Detected change data

========================================================================

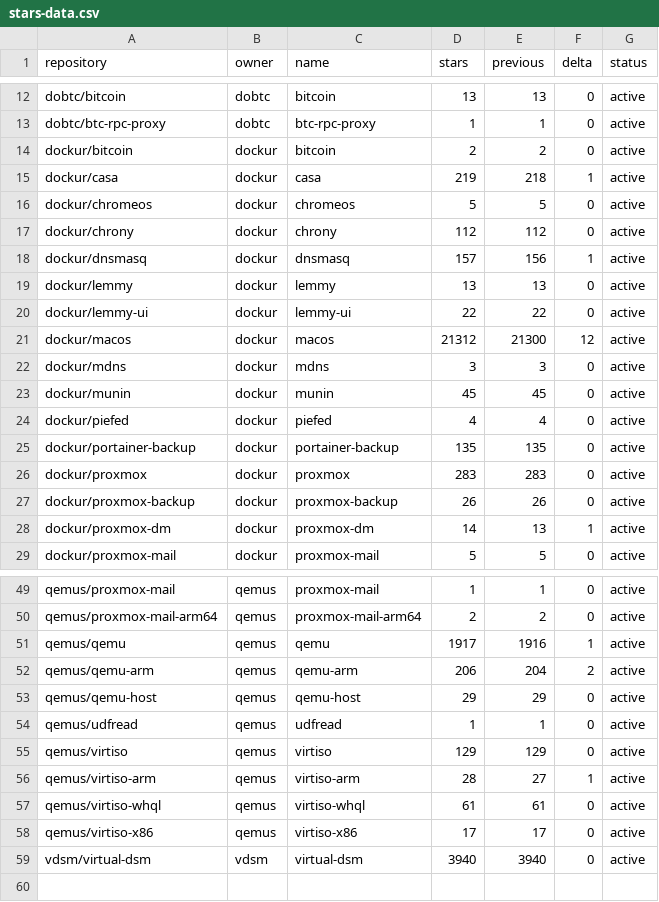
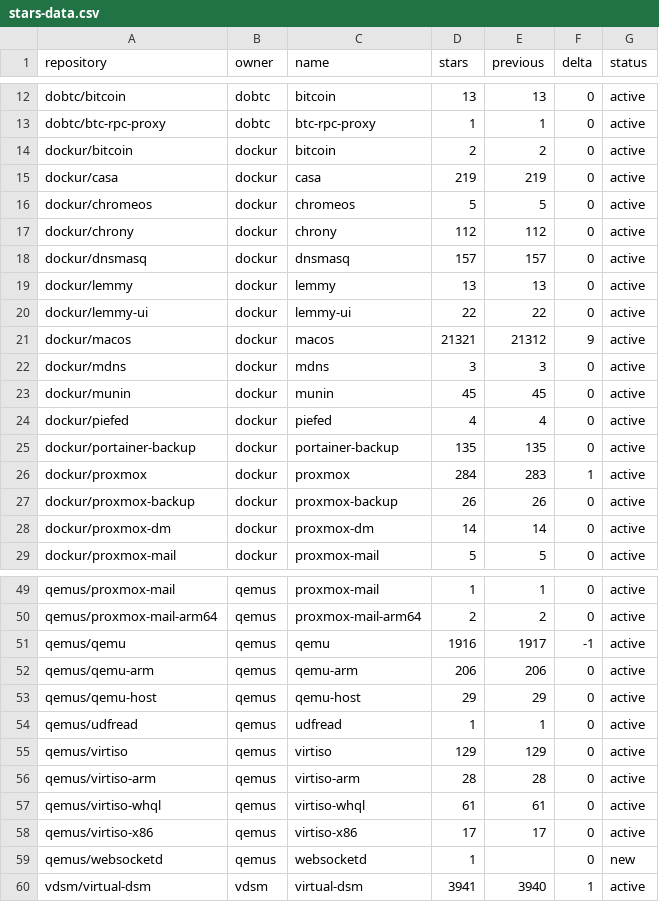
Before and after one commit to star-stats/stars, a CSV file: stars-data.csv, drawn as a sheet; only a part is shown, gaps mark what is left out; the diff covers the shown part only.

```diff
--- a/stars-data.csv
+++ b/stars-data.csv
@@ -14,9 +14,9 @@ dobtc/btc-rpc-proxy,dobtc,btc-rpc-proxy,1,1,0,active
 dockur/bitcoin,dockur,bitcoin,2,2,0,active
-dockur/casa,dockur,casa,219,218,1,active
+dockur/casa,dockur,casa,219,219,0,active
 dockur/chromeos,dockur,chromeos,5,5,0,active
 dockur/chrony,dockur,chrony,112,112,0,active
-dockur/dnsmasq,dockur,dnsmasq,157,156,1,active
+dockur/dnsmasq,dockur,dnsmasq,157,157,0,active
 dockur/lemmy,dockur,lemmy,13,13,0,active
 dockur/lemmy-ui,dockur,lemmy-ui,22,22,0,active
-dockur/macos,dockur,macos,21312,21300,12,active
+dockur/macos,dockur,macos,21321,21312,9,active
 dockur/mdns,dockur,mdns,3,3,0,active
@@ -25,5 +25,5 @@ dockur/piefed,dockur,piefed,4,4,0,active
 dockur/portainer-backup,dockur,portainer-backup,135,135,0,active
-dockur/proxmox,dockur,proxmox,283,283,0,active
+dockur/proxmox,dockur,proxmox,284,283,1,active
 dockur/proxmox-backup,dockur,proxmox-backup,26,26,0,active
-dockur/proxmox-dm,dockur,proxmox-dm,14,13,1,active
+dockur/proxmox-dm,dockur,proxmox-dm,14,14,0,active
 dockur/proxmox-mail,dockur,proxmox-mail,5,5,0,active
@@ -50,4 +50,4 @@ qemus/proxmox-mail,qemus,proxmox-mail,1,1,0,active
 qemus/proxmox-mail-arm64,qemus,proxmox-mail-arm64,2,2,0,active
-qemus/qemu,qemus,qemu,1917,1916,1,active
-qemus/qemu-arm,qemus,qemu-arm,206,204,2,active
+qemus/qemu,qemus,qemu,1916,1917,-1,active
+qemus/qemu-arm,qemus,qemu-arm,206,206,0,active
 qemus/qemu-host,qemus,qemu-host,29,29,0,active
@@ -55,5 +55,6 @@ qemus/udfread,qemus,udfread,1,1,0,active
 qemus/virtiso,qemus,virtiso,129,129,0,active
-qemus/virtiso-arm,qemus,virtiso-arm,28,27,1,active
+qemus/virtiso-arm,qemus,virtiso-arm,28,28,0,active
 qemus/virtiso-whql,qemus,virtiso-whql,61,61,0,active
 qemus/virtiso-x86,qemus,virtiso-x86,17,17,0,active
-vdsm/virtual-dsm,vdsm,virtual-dsm,3940,3940,0,active
+qemus/websocketd,qemus,websocketd,1,,0,new
+vdsm/virtual-dsm,vdsm,virtual-dsm,3941,3940,1,active
```
Also changed, not shown: 10 edited cells elsewhere in this file, 46 other files.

========================================================================

Required work:
Among the lines above, which hold the word "lemmy"? Report each one.

Solution for this task:
 dockur/lemmy,dockur,lemmy,13,13,0,active
 dockur/lemmy-ui,dockur,lemmy-ui,22,22,0,active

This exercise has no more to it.